The great philosophers such as Spinoza, Hume, and Schopenhauer, who directly engaged the possibility that free will is an illusion, all spoke of our much ballyhooed human consciousness as a coping mechanism. Spinoza pointed out that there is a vast gulf between being conscious of our actions, and understanding the wellspring that was the source of those actions. Hume thought it was pure fantasy based on false sensations. Schopenhauer warned that cravings and desires are what we mistake for conscious volition. The suspicion is of course that while we can explain what we did, attempts to explain why we did it are invariably rooted in a “wish that it were so”. An orderly universe serves our purposes, effectively addressing our very real safety and security concerns, and formulating our approach to existence around the idea that understanding an objective truth equates with a mastery of said truth fills us with a sense of power. The anomalistic, the strange, and the non-causal threaten disorder, and ultimately chaos which we have striven to escape through the creation of our own cage.

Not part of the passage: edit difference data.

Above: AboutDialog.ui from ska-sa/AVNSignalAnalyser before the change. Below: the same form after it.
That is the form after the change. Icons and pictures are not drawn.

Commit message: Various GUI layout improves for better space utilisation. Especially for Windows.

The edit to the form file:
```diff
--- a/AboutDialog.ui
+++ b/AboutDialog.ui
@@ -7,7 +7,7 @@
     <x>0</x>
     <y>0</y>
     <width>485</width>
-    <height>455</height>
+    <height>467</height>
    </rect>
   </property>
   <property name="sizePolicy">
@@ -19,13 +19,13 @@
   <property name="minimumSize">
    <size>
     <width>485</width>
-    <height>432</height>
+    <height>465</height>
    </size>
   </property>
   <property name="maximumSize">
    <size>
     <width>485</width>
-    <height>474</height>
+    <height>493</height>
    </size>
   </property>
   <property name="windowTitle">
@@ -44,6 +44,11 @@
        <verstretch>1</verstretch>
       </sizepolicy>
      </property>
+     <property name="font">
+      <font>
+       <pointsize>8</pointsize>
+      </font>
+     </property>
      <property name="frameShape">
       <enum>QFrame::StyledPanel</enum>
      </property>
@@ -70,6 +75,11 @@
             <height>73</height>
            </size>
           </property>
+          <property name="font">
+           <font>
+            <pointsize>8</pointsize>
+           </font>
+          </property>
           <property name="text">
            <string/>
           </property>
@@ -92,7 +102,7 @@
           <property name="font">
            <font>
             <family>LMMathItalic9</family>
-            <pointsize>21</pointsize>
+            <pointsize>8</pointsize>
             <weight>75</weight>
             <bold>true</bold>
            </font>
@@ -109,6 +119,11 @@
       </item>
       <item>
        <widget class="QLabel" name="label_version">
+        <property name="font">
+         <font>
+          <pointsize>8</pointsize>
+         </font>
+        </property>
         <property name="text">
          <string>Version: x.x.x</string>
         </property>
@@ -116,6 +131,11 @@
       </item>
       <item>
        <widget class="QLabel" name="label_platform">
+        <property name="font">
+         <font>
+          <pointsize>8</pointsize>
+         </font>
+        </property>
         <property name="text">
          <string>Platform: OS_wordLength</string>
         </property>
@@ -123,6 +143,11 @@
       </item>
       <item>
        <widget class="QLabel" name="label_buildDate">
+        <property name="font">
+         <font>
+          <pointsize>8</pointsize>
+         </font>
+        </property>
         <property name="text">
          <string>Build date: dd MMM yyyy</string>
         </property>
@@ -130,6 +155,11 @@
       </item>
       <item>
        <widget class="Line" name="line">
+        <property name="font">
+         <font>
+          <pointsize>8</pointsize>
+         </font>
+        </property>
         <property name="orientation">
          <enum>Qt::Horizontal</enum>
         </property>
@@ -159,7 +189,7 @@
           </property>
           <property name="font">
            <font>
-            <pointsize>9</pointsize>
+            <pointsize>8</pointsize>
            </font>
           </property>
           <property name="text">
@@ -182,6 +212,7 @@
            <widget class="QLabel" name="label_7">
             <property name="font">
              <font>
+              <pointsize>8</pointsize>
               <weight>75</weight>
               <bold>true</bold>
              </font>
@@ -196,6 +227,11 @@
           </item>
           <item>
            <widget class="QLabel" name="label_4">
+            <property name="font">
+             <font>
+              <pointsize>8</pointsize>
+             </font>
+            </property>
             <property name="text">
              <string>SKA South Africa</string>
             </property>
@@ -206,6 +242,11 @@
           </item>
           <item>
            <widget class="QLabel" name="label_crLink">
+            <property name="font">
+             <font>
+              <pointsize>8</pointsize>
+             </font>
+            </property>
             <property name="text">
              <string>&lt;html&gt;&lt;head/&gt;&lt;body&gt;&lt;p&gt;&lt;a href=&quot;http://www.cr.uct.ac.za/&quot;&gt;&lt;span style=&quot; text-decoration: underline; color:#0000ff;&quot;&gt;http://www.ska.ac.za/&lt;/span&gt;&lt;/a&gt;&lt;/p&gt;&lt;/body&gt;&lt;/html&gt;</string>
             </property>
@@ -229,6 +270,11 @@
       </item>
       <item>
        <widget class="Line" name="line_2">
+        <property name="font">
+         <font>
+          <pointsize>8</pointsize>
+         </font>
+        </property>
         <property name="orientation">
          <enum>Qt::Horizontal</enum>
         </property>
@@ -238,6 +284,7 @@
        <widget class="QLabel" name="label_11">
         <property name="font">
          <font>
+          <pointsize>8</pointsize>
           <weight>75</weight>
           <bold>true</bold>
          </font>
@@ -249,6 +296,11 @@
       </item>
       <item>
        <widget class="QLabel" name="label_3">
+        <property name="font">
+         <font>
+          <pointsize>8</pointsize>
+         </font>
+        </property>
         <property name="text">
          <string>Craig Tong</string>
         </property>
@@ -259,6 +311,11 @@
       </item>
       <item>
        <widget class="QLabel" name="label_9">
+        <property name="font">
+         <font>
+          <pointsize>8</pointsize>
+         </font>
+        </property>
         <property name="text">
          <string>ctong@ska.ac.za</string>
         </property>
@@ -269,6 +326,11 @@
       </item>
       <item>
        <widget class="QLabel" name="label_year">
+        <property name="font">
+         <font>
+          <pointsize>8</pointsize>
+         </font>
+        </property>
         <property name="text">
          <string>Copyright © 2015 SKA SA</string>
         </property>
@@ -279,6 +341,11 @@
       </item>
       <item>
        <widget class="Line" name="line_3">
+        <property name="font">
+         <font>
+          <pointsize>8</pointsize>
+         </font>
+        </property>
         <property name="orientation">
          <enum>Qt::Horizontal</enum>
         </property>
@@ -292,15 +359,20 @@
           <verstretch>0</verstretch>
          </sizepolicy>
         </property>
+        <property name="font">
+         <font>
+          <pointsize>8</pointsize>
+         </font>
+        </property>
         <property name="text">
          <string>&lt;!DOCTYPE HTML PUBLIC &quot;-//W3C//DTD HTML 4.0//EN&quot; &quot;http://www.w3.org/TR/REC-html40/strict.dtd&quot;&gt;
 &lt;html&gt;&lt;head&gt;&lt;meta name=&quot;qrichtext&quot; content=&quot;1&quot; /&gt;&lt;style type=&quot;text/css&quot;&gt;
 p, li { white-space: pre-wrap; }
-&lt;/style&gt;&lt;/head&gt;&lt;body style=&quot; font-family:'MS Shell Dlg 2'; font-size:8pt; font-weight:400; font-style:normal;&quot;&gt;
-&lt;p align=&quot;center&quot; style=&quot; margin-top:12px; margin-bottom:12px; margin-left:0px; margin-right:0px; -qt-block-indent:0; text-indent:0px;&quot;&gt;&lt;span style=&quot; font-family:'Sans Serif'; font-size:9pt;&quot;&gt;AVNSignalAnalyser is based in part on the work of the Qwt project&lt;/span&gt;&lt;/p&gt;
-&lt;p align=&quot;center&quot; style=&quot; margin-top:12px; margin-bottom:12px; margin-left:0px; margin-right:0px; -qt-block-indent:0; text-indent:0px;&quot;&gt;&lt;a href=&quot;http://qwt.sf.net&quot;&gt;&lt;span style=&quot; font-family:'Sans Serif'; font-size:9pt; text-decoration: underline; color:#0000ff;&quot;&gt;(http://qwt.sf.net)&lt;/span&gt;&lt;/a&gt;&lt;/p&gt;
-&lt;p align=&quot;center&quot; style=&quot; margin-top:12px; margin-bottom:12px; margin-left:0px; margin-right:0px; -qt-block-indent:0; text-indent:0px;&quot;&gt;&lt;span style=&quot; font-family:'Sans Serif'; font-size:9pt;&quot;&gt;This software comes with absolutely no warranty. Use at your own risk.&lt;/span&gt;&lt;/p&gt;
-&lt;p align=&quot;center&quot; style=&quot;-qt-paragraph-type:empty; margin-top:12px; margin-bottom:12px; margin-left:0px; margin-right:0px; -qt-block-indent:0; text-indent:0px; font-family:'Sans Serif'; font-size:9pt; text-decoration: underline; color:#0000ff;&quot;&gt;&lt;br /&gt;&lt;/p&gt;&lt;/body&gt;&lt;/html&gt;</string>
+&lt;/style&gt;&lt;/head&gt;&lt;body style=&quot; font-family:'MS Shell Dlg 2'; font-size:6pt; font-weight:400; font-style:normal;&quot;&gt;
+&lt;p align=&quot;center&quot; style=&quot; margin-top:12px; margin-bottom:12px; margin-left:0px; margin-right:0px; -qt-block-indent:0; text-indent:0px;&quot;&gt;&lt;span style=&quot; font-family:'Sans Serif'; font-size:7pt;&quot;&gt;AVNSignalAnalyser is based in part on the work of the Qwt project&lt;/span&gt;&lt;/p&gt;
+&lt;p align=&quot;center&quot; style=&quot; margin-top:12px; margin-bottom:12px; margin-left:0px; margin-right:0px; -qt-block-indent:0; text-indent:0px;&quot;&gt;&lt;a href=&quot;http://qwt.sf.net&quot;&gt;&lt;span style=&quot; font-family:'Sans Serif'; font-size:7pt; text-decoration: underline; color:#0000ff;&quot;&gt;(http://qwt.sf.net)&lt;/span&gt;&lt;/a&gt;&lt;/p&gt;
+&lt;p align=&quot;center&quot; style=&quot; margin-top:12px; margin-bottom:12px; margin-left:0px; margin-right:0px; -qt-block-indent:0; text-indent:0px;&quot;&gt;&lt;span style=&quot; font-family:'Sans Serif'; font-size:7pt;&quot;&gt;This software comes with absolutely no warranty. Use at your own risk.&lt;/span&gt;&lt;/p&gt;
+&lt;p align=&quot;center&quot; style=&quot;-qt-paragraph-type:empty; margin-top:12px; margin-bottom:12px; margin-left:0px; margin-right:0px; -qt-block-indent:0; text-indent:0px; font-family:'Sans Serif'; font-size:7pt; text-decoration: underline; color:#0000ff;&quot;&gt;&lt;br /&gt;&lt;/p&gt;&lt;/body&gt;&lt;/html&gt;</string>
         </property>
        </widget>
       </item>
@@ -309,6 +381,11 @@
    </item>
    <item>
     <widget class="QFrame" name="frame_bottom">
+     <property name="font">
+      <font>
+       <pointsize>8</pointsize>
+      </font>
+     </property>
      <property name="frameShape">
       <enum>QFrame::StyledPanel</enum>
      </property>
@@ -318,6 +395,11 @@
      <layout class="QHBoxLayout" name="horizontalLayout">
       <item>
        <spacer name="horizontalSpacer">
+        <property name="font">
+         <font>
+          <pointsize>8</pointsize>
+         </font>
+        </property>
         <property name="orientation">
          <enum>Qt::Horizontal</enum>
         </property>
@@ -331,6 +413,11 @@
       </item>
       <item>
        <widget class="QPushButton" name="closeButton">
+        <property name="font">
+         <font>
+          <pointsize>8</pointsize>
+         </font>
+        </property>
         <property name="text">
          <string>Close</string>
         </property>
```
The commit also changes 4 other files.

I was recently asked if I thought science had any utility in the investigation of strange phenomena, to which I could only respond in the affirmative, but as I reflected on the matter I came to realize that neither the scientist, nor the anomalist may be comfortable with the answers the application of science to the heretofore noumenal uncover. If all anomalies are brought beneath the scientific umbrella, we will have created an orderly, but empty clockwork universe. We may rejoice at such an intellectual triumph, celebrate our acumen, and presume to control our fate as our freedom slips away. Personally, I prefer to blow a kiss to the monstrosities and aberrations. They may be all that stands between free will and fate.